Work to be completed: How many lines in the data below contain the word "output"? State only the number.

*** Opening of Data for analysis ***

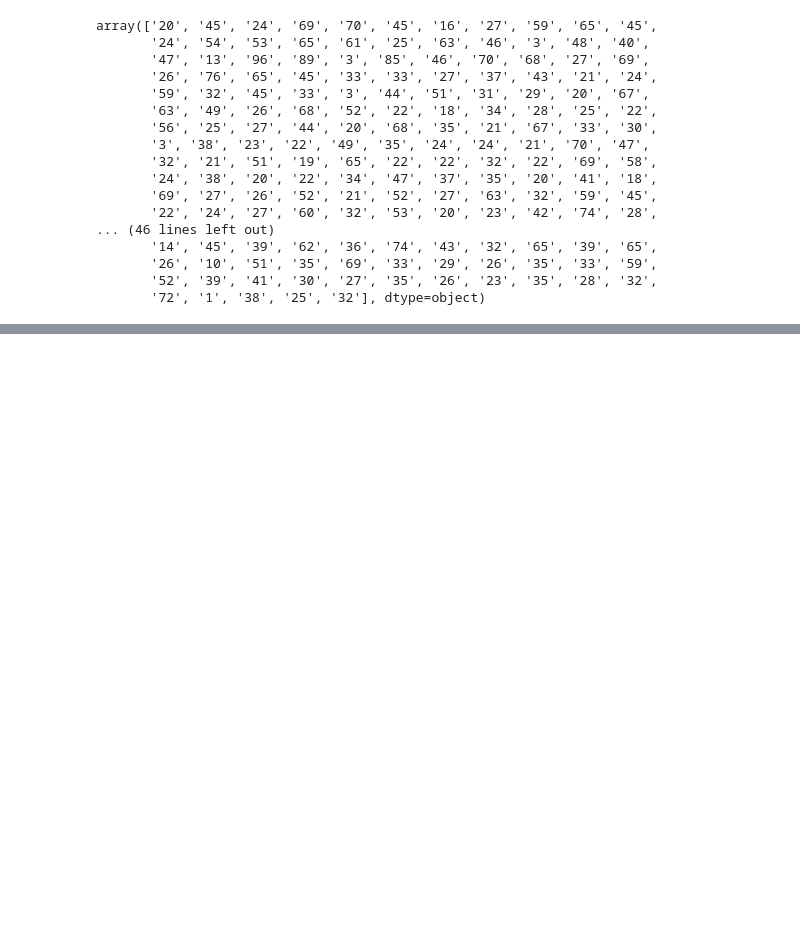
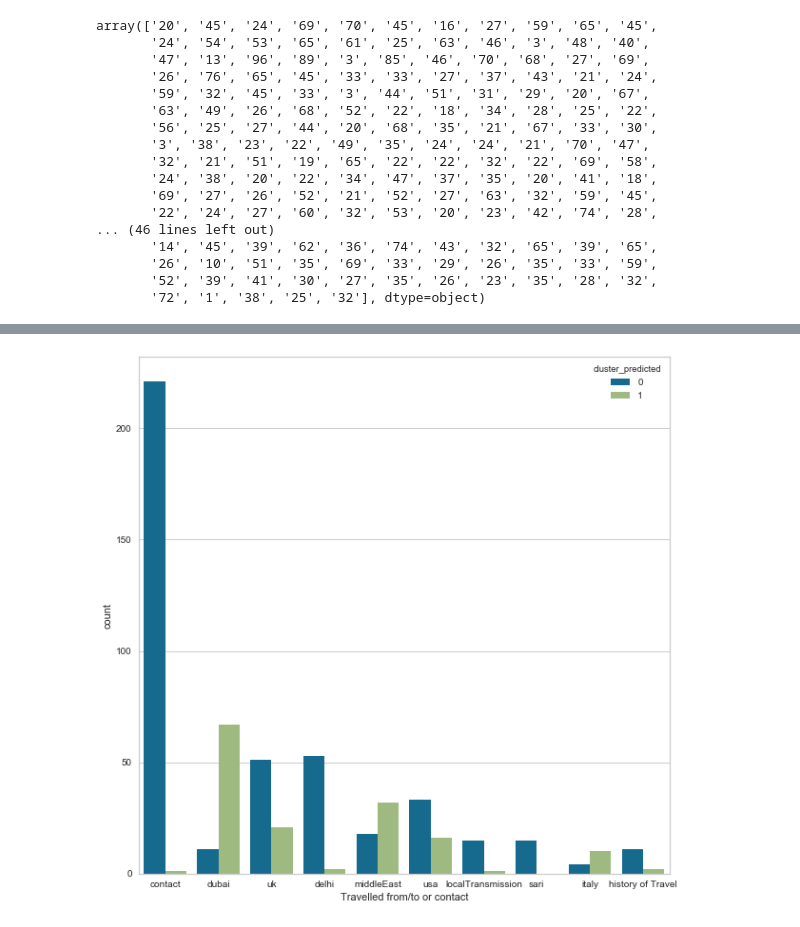
Before and after one commit to rachitjain123/covid19-Probabiity-Prediction, a Jupyter notebook: probability_prediciton.ipynb, the cells around one changed output, grey strips where cells are left out. Cells and saved outputs as stored; diff of their text form; code cells hidden in the pictures; blank space fills up the shorter version.

```diff
--- a/probability_prediciton.ipynb
+++ b/probability_prediciton.ipynb
@@ -470,0 +532,6 @@ No 'knee' or 'elbow' point detected, pass `locate_elbow=False` to remove the war
+# %%
+plt.subplots(figsize = (10,10))
+sns.countplot(x=combinedDf['Travelled from/to or contact'],order=combinedDf['Travelled from/to or contact'].value_counts().iloc[:10].index,hue=combinedDf['cluster_predicted'])
+plt.show()
+# %% [output]
+[figure, added]
```
Also changed, not shown: parts of 65 cells of this notebook.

*** Close of Data for analysis ***

Answer section: 2